Other topics I may explore include the change over time in these games. Three of these games are sequels, and all of those have significant changes from the first entries in their series. This has come with different depictions of imperialism and associated topics. The games themselves have also changed over time, through updates. These can reflect changing views on imperialism and treatment of indigenous cultures, such as Civilization’s recent update on how “barbarian” cultures are handled. If it is appropriate, I can present possibilities of how these games may better show these topics. I am also interested in doing research into how these games affect public perception of these topics. There are popular public forums for these games, on which I would be able to create polls. Although these polls would not be scientific surveys, they may provide some information on what players know about topics like imperialism, and how they feel the games relate to those topics.

Games are a very interactive medium for history. Although education is not the first goal for most of them, they can still provide some information that players did not know. By studying the depiction of imperialism in these games, I hope to learn whether the information these games provide is accurate, or whether it is even trying to be accurate. Colonialism and imperialism are still touchy topics today, and I am interested to see how they intersect with entertainment.

Intro- Shaan Budhwani

Hello, everyone! I’m Shaan Budhwani, and I’m in my second semester of the Public History MA program. I’m originally from Houston, Texas, where I did my undergrad at the University of Houston, but I’m really excited to be here in DC! My schoolwork has been all over the place; I’ve written historiographical papers on Islamic Spain and Muslims in the United States, as well as done an oral history project on Norse pagans in Houston. I also taught geography for two years back home, as well! For my personal interests, I enjoy reading and writing. (Fiction, that is. The thousands of pages of readings from classes, maybe a little less.) I also like video games and love traveling, so this pandemic has been good for one, less so for the other.

The last trip I was able to go on before the Dark Times

I’m really excited for the public history program, and I liked where my first semester went! I’m primarily interested in archival studies, and my eventual career goal is to work in either an archive, but I always like to keep my options open, and I’d be just as happy in a museum, the National Park Service, or wherever else I end up. Here at American, I hope to refine my public history skills, especially with archival skills. Being in DC, with all the museums and archives, was also very important to me to connect with the world of public history. Learning how to make those connections is probably just as important as what we actually learn in the classes.

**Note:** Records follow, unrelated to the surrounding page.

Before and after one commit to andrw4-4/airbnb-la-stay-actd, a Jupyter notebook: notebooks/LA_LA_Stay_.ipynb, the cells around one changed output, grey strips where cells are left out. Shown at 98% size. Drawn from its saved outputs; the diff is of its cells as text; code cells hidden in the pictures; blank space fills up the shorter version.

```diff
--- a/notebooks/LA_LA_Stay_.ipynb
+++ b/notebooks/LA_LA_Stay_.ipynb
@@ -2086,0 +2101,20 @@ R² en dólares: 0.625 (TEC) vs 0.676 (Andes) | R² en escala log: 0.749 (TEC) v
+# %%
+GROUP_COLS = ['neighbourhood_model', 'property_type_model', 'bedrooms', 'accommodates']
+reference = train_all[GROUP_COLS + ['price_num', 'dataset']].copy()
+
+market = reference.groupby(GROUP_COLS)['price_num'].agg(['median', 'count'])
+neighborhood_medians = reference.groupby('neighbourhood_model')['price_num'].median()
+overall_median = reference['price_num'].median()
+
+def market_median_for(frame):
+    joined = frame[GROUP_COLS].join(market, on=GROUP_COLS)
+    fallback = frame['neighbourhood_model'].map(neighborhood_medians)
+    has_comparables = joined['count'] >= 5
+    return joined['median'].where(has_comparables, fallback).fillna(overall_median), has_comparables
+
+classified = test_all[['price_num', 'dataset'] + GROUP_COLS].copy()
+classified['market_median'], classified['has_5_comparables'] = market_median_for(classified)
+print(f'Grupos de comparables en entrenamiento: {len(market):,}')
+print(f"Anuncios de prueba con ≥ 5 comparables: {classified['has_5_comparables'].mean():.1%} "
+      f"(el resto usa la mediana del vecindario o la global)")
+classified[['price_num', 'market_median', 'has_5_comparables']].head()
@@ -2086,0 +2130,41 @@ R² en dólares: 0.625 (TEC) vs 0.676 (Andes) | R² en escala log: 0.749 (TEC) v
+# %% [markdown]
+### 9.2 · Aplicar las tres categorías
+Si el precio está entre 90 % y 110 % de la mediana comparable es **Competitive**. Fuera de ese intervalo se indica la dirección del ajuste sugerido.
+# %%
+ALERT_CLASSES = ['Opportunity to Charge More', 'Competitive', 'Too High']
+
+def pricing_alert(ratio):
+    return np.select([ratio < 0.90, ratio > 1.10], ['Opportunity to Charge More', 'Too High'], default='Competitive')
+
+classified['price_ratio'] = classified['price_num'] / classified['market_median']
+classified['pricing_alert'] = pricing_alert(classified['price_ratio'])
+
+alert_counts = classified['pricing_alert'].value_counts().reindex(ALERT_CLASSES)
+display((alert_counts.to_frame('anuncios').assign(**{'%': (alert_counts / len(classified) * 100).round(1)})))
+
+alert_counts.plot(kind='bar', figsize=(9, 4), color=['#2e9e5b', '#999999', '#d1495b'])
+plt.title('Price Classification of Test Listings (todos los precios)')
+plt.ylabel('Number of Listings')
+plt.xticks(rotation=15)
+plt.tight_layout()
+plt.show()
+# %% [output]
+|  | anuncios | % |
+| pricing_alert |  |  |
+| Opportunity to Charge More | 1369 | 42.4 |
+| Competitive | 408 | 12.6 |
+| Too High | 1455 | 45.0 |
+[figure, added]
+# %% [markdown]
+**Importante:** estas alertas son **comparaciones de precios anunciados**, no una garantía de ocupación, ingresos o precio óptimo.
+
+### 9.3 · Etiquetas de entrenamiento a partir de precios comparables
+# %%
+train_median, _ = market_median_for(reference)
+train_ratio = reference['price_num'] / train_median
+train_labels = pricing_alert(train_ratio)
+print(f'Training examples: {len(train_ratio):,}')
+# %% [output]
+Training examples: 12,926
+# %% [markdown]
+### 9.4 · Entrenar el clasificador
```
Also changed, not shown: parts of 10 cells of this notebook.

I’m very interested to see what’s in store for us in this class, as well. Already, some of the tools like Historypin look really interesting and useful! I’m particularly interested in digital archival, as these kinds of online archives have been a lifesaver in online learning. I’m also interested in interactive digital history, like video games, and how we might be able to use these to get people more engaged in history. I’m looking forward to our big project, since I’ve always learned best by doing, and already have lots of ideas in my head. Here’s to a great semester!